Panic, he invited them to consider, was the habitual state of mind of primitive peoples, the flood that submerged all but the strongest swimmers. The savage spent his days suspecting and exorcising evil. The echo in the cliff is an enemy, the wind in the grass an approaching sickness, the new-born child clad in mystery and defilement. But it wasn't for us to laugh at the savage for, so to speak, not having found his earth-legs, since our quite recent ancestors had held comets and eclipses to be menacing gestures of the stars. Some primitive suspicions were reasonable, and chief among these the fear that man's ascendancy over the other animals might yet be disputed. Early man sat by the camp fire gnawing his bone and sneered through the dusk at the luminous, envious eyes of the wild beasts that stood in the forest fringes, but he was not easy in his mind about them. Their extreme immobility might be the sign of a tense patience biding its time. Who was to say that some night the position might not be reversed--that it would not be he who stood naked save for his own pelt among the undergrowth watching some happy firelit puma licking the grease of a good meal from its paws? That was the primitive doubt. It's an attitude that one may understand even now, he said, when one faces the spring of one of the larger carnivora; and Ellen thrilled to hear him refer to this as Edinburgh folk refer to a wrestle with the east wind. It's an attitude that was bound to persist, long after the rest of Europe had got going with more modern history, in Spain; where villages were subject on winter's nights to the visitations of wolves and bears, and where the Goths and the Arabs and the Christians and the Berbers proved so extravagantly the wrangling lack of solidarity in the human herd.
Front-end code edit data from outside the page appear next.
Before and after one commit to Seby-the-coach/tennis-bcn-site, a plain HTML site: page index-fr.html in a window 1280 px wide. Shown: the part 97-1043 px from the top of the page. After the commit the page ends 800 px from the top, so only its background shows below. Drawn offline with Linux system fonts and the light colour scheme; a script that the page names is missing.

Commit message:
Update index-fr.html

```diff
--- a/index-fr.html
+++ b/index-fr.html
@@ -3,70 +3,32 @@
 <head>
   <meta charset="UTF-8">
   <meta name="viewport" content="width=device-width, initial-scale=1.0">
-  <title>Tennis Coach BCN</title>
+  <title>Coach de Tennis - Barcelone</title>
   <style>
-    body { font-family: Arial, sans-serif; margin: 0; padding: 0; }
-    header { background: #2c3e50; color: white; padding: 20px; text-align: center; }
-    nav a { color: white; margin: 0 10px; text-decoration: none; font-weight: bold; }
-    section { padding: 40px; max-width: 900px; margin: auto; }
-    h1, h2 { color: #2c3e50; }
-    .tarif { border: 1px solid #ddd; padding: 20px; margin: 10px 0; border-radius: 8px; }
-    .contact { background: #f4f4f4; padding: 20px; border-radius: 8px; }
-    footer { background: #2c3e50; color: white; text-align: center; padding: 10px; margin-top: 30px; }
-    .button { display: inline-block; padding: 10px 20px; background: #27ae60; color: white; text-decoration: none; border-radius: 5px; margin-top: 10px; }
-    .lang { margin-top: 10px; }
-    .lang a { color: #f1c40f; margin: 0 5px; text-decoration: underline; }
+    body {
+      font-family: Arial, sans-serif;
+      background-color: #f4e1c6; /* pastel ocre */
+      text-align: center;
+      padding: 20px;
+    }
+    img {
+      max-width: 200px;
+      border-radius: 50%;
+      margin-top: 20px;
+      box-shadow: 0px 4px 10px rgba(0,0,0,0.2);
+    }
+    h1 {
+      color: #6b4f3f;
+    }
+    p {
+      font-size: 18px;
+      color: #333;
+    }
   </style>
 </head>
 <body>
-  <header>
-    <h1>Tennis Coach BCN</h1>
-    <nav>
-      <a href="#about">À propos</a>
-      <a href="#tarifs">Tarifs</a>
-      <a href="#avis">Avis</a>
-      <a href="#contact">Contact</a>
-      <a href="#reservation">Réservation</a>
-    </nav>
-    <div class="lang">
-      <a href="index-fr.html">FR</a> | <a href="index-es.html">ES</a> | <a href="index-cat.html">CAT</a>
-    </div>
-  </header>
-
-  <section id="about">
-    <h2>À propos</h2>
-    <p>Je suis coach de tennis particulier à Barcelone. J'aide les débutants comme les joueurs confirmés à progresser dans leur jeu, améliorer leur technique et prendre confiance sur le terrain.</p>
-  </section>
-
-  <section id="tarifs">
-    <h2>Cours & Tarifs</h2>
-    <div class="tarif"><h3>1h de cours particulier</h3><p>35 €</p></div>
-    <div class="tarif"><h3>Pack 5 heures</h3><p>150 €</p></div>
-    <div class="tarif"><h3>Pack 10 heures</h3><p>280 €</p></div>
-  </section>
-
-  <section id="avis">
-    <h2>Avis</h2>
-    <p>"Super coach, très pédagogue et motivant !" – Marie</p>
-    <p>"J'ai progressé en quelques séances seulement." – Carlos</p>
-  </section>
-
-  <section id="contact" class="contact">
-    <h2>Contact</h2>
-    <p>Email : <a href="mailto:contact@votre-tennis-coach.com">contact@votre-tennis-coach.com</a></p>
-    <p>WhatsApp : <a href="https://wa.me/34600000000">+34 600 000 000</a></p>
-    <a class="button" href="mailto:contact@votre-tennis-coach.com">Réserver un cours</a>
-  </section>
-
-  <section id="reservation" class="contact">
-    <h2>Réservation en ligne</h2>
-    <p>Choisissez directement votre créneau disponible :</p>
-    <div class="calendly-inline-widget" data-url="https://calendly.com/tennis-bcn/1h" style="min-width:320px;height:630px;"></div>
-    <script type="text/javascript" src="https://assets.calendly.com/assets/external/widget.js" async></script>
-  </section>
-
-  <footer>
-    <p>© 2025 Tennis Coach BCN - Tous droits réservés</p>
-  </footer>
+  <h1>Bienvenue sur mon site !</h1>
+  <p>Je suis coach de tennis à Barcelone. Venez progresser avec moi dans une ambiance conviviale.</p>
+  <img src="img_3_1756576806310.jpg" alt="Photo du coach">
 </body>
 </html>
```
There had from earliest times existed all round the Mediterranean basin a ceremony by which primitive man gave a concrete ritual expression to this fear: the killing of the bull. They took the bull as the representative of the brutes which were the enemies of man and slew him by a priest's knife and with much decorative circumstances to show that this was no mere butchering of meat. Well, there in Spain it survived. . . . He had spoken confidently and dogmatically, but his eyes asked them appealingly whether they didn't see, as if in his course through the world he had been disappointed by the number of people who never saw.
"That's all very fine," said Mr. Philip, "but they've had time to get over their little fancies. We're in the twentieth century now."
--Rebecca West, The Judge